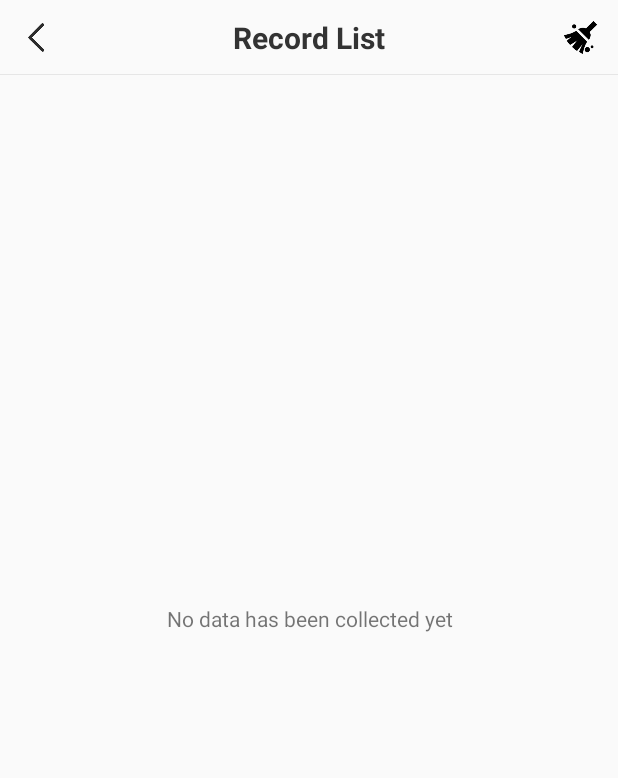
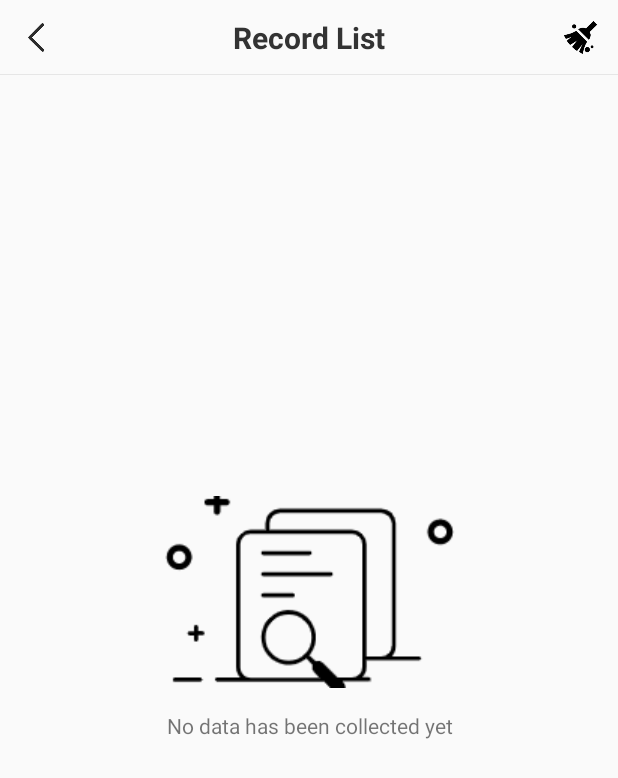
Before and after one commit to WeiLianYang/AndroidToolkit, an Android app: the ToolkitPanelActivity screen opened directly, with no data from a screen before it, after a tap on "View Record", on a phone screen of 412 x 824 dp. Shown: the top 778 px of the screen. Run offline under Robolectric (Android 15) with nearby library versions, the phone set to English and light mode, and no system bars; our stand-ins replace Room's generated code; network calls fail.

```diff
--- a/app/build.gradle
+++ b/app/build.gradle
@@ -53,7 +53,9 @@ android {
     kotlinOptions {
         jvmTarget = "1.8"
     }
-
+    buildFeatures {
+        viewBinding = true
+    }
 }
 
 dependencies {
--- a/toolkit/build.gradle
+++ b/toolkit/build.gradle
@@ -50,6 +50,10 @@ android {
             minifyEnabled false
             proguardFiles getDefaultProguardFile('proguard-android-optimize.txt'), 'proguard-rules.pro'
         }
+    }
+
+    buildFeatures {
+        viewBinding = true
     }
 
     compileOptions {
--- a/toolkit/src/main/java/com/william/toolkit/activity/RecordListActivity.kt
+++ b/toolkit/src/main/java/com/william/toolkit/activity/RecordListActivity.kt
@@ -18,16 +18,14 @@ package com.william.toolkit.activity
 
 import android.os.Bundle
 import android.view.View
-import android.widget.ImageView
-import android.widget.TextView
 import androidx.activity.viewModels
-import androidx.recyclerview.widget.RecyclerView
 import com.william.toolkit.R
 import com.william.toolkit.adapter.RecordListAdapter
 import com.william.toolkit.base.BaseActivity
 import com.william.toolkit.base.BaseAdapter
 import com.william.toolkit.base.BaseViewHolder
 import com.william.toolkit.bean.ApiRecordBean
+import com.william.toolkit.databinding.ActivityToolkitRecordListBinding
 import com.william.toolkit.util.openActivity
 import com.william.toolkit.vm.RecordListViewModel
 
@@ -40,15 +38,14 @@ class RecordListActivity : BaseActivity() {
 
     private val viewModel: RecordListViewModel by viewModels()
 
+    override val mViewBinding: ActivityToolkitRecordListBinding by bindingView()
+
     override var loadingTextResId = R.string.loading
-    private var mRecyclerView: RecyclerView? = null
+
     private var mAdapter: RecordListAdapter? = null
-    private var mEmptyView: View? = null
-//    private var mIsAtBottom: Boolean = false
 
     override fun onCreate(savedInstanceState: Bundle?) {
         super.onCreate(savedInstanceState)
-        setContentView(R.layout.activity_toolkit_record_list)
 
         initView()
 
@@ -56,40 +53,20 @@ class RecordListActivity : BaseActivity() {
     }
 
     private fun initView() {
-        val mTvTitle = findViewById<TextView>(R.id.tv_toolTitle)
-        mTvTitle.setText(R.string.tool_title_record_list)
-        findViewById<View>(R.id.iv_previous).setOnClickListener { onBackPressed() }
-        val mIvRight = findViewById<ImageView>(R.id.tv_toolRight)
-        mIvRight.setImageResource(R.drawable.toolkit_clear)
-        mIvRight.setOnClickListener {
-            viewModel.clearRecord()
+        mViewBinding.includeTitle.apply {
+            ivPrevious.setOnClickListener { onBackPressed() }
+            tvToolTitle.setText(R.string.tool_title_record_list)
+            ivToolRight.setImageResource(R.drawable.toolkit_clear)
+            ivToolRight.setOnClickListener {
+                viewModel.clearRecord()
+            }
         }
-        mRecyclerView = findViewById(R.id.tool_recyclerView)
-        mEmptyView = findViewById(R.id.tv_noData)
     }
 
     private fun initData() {
         mAdapter = RecordListAdapter(this)
-        mRecyclerView?.apply {
+        mViewBinding.recyclerView.apply {
             adapter = mAdapter
-            /*addOnScrollListener(object : RecyclerView.OnScrollListener() {
-                override fun onScrollStateChanged(recyclerView: RecyclerView, newState: Int) {
-
-                }
-
-                override fun onScrolled(recyclerView: RecyclerView, dx: Int, dy: Int) {
-                    val layoutManager = recyclerView.layoutManager as? LinearLayoutManager
-                    layoutManager?.let {
-                        mIsAtBottom =
-                            it.findLastCompletelyVisibleItemPosition() == (adapter?.itemCount
-                                ?: 0) - 1
-                        if (mIsAtBottom) {
-                            mDialog?.show()
-                            viewModel.getRecordList()
-                        }
-                    }
-                }
-            })*/
         }
         mAdapter?.apply {
             setOnItemClickListener(object :
@@ -112,18 +89,18 @@ class RecordListActivity : BaseActivity() {
                     clear()
                     notifyDataSetChanged()
                 }
-                mEmptyView?.visibility = View.VISIBLE
+                mViewBinding.tvEmptyData.visibility = View.VISIBLE
             })
 
             recordListData.observe(this@RecordListActivity, {
-                mDialog?.dismiss()
+                dismissLoading()
                 mAdapter?.apply {
                     addAll(it)
                     notifyDataSetChanged()
                 }
-                mEmptyView?.visibility = if (it.isEmpty()) View.VISIBLE else View.GONE
+                mViewBinding.tvEmptyData.visibility = if (it.isEmpty()) View.VISIBLE else View.GONE
             })
-            mDialog?.show()
+            showLoading()
             getRecordList()
         }
     }
--- a/toolkit/src/main/java/com/william/toolkit/activity/ToolkitPanelActivity.kt
+++ b/toolkit/src/main/java/com/william/toolkit/activity/ToolkitPanelActivity.kt
@@ -23,13 +23,13 @@ import android.content.pm.ActivityInfo
 import android.os.Build
 import android.os.Bundle
 import android.view.View
-import androidx.recyclerview.widget.RecyclerView
 import com.william.toolkit.R
 import com.william.toolkit.adapter.ToolkitPanelAdapter
 import com.william.toolkit.base.BaseActivity
 import com.william.toolkit.base.BaseAdapter
 import com.william.toolkit.base.BaseViewHolder
 import com.william.toolkit.bean.ToolkitPanelBean
+import com.william.toolkit.databinding.ActivityToolkitPanelBinding
 import com.william.toolkit.util.openActivity
 import java.util.*
 
@@ -42,18 +42,17 @@ class ToolkitPanelActivity : BaseActivity(), View.OnClickListener {
 
     private var mAdapter: ToolkitPanelAdapter? = null
 
+    override val mViewBinding: ActivityToolkitPanelBinding by bindingView()
+
     @SuppressLint("SourceLockedOrientationActivity")
     override fun onCreate(savedInstanceState: Bundle?) {
         super.onCreate(savedInstanceState)
-        setContentView(R.layout.activity_toolkit_panel)
         if (Build.VERSION.SDK_INT != Build.VERSION_CODES.O) {
             requestedOrientation = ActivityInfo.SCREEN_ORIENTATION_PORTRAIT
         }
-        val mSpaceTop = findViewById<View>(R.id.tool_space_top)
-        mSpaceTop.setOnClickListener(this)
-        val mRecyclerView = findViewById<RecyclerView>(R.id.tool_recyclerView)
+        mViewBinding.toolSpaceTop.setOnClickListener(this)
         mAdapter = ToolkitPanelAdapter(this)
-        mRecyclerView.adapter = mAdapter
+        mViewBinding.recyclerView.adapter = mAdapter
 
         mAdapter?.setOnItemChildClickListener(object :
             BaseAdapter.OnItemChildClickListener<ToolkitPanelBean> {
--- a/toolkit/src/main/java/com/william/toolkit/base/BaseActivity.kt
+++ b/toolkit/src/main/java/com/william/toolkit/base/BaseActivity.kt
@@ -20,8 +20,10 @@ import android.annotation.SuppressLint
 import android.app.AlertDialog
 import android.app.Dialog
 import android.os.Bundle
+import android.view.LayoutInflater
 import android.widget.TextView
 import androidx.appcompat.app.AppCompatActivity
+import androidx.viewbinding.ViewBinding
 import com.william.toolkit.R
 import com.william.toolkit.manager.ActStackManager
 
@@ -32,6 +34,8 @@ import com.william.toolkit.manager.ActStackManager
  */
 abstract class BaseActivity : AppCompatActivity() {
 
+    protected abstract val mViewBinding: ViewBinding
+
     protected var mDialog: Dialog? = null
     protected open var loadingTextResId: Int = R.string.loading
 
@@ -39,11 +43,13 @@ abstract class BaseActivity : AppCompatActivity() {
         super.onCreate(savedInstanceState)
         ActStackManager.addActivity(this)
 
+        setContentView(mViewBinding.root)
+
         createLoadingDialog()
     }
 
     override fun onDestroy() {
-        mDialog?.dismiss()
+        dismissLoading()
         ActStackManager.removeActivity(this)
         super.onDestroy()
     }
@@ -60,4 +66,18 @@ abstract class BaseActivity : AppCompatActivity() {
         }
     }
 
+    protected inline fun <reified T : ViewBinding> bindingView(): Lazy<T> =
+        lazy(LazyThreadSafetyMode.NONE) {
+            val viewBindClass = T::class.java
+            val method = viewBindClass.getDeclaredMethod("inflate", LayoutInflater::class.java)
+            return@lazy method.invoke(null, layoutInflater) as T
+        }
+
+    fun showLoading() {
+        mDialog?.show()
+    }
+
+    fun dismissLoading() {
+        mDialog?.dismiss()
+    }
 }
--- a/toolkit/src/main/res/layout/activity_toolkit_panel.xml
+++ b/toolkit/src/main/res/layout/activity_toolkit_panel.xml
@@ -43,11 +43,11 @@
         android:padding="15dp"
         android:text="@string/tool_app_name"
         android:textStyle="bold"
-        app:layout_constraintBottom_toTopOf="@+id/tool_recyclerView"
+        app:layout_constraintBottom_toTopOf="@+id/recyclerView"
         app:layout_constraintLeft_toLeftOf="parent" />
 
     <androidx.recyclerview.widget.RecyclerView
-        android:id="@+id/tool_recyclerView"
+        android:id="@+id/recyclerView"
         android:layout_width="match_parent"
         android:layout_height="wrap_content"
         android:layout_marginTop="20dp"
--- a/toolkit/src/main/res/layout/activity_toolkit_record_detail.xml
+++ b/toolkit/src/main/res/layout/activity_toolkit_record_detail.xml
@@ -20,7 +20,9 @@
     android:layout_width="match_parent"
     android:layout_height="match_parent">
 
-    <include layout="@layout/include_toolkit_title" />
+    <include
+        android:id="@+id/includeTitle"
+        layout="@layout/include_toolkit_title" />
 
     <androidx.core.widget.NestedScrollView
         android:layout_width="match_parent"
@@ -29,7 +31,7 @@
         android:layout_marginTop="10dp"
         android:layout_marginEnd="10dp"
         app:layout_constraintBottom_toBottomOf="parent"
-        app:layout_constraintTop_toBottomOf="@+id/cl_toolbar">
+        app:layout_constraintTop_toBottomOf="@+id/includeTitle">
 
         <TextView
             android:id="@+id/tv_toolContent"
--- a/toolkit/src/main/res/layout/activity_toolkit_record_list.xml
+++ b/toolkit/src/main/res/layout/activity_toolkit_record_list.xml
@@ -21,10 +21,12 @@
     android:layout_width="match_parent"
     android:layout_height="match_parent">
 
-    <include layout="@layout/include_toolkit_title" />
+    <include
+        android:id="@+id/includeTitle"
+        layout="@layout/include_toolkit_title" />
 
     <androidx.recyclerview.widget.RecyclerView
-        android:id="@+id/tool_recyclerView"
+        android:id="@+id/recyclerView"
         android:layout_width="match_parent"
         android:layout_height="0dp"
         android:clipToPadding="false"
@@ -32,16 +34,19 @@
         android:paddingBottom="10dp"
         app:layoutManager="androidx.recyclerview.widget.LinearLayoutManager"
         app:layout_constraintBottom_toBottomOf="parent"
-        app:layout_constraintTop_toBottomOf="@+id/cl_toolbar"
+        app:layout_constraintTop_toBottomOf="@+id/includeTitle"
         tools:listitem="@layout/item_toolkit_record" />
 
     <TextView
-        android:id="@+id/tv_noData"
+        android:id="@+id/tv_empty_data"
         android:layout_width="match_parent"
         android:layout_height="wrap_content"
+        android:drawableTop="@drawable/toolkit_empty_data"
+        android:drawablePadding="15dp"
         android:gravity="center"
         android:text="@string/tool_empty"
         app:layout_constraintBottom_toBottomOf="parent"
-        app:layout_constraintTop_toTopOf="parent" />
+        app:layout_constraintTop_toTopOf="parent"
+        tools:ignore="UseCompatTextViewDrawableXml" />
 
 </androidx.constraintlayout.widget.ConstraintLayout>
--- a/toolkit/src/main/res/layout/include_toolkit_title.xml
+++ b/toolkit/src/main/res/layout/include_toolkit_title.xml
@@ -51,7 +51,7 @@
         tools:text="@string/tool_title_record_list" />
 
     <ImageView
-        android:id="@+id/tv_toolRight"
+        android:id="@+id/iv_toolRight"
         android:layout_width="50dp"
         android:layout_height="50dp"
         android:padding="10dp"
```
Also changed, not shown: app/src/main/java/com/william/toolkit/demo/MainActivity.kt (+9 -6 lines), toolkit/src/main/java/com/william/toolkit/activity/RecordDetailActivity.kt (+14 -21 lines), toolkit/src/main/res/drawable/toolkit_empty_data.png (added).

* * * * *

_Task brief_
Pick every line from the listing holding the string "class", and copy it.

_Exercise solution_
@@ -40,15 +38,14 @@ class RecordListActivity : BaseActivity() {
@@ -56,40 +53,20 @@ class RecordListActivity : BaseActivity() {
@@ -112,18 +89,18 @@ class RecordListActivity : BaseActivity() {
@@ -42,18 +42,17 @@ class ToolkitPanelActivity : BaseActivity(), View.OnClickListener {
 abstract class BaseActivity : AppCompatActivity() {
@@ -39,11 +43,13 @@ abstract class BaseActivity : AppCompatActivity() {
@@ -60,4 +66,18 @@ abstract class BaseActivity : AppCompatActivity() {
+            val viewBindClass = T::class.java
+            val method = viewBindClass.getDeclaredMethod("inflate", LayoutInflater::class.java)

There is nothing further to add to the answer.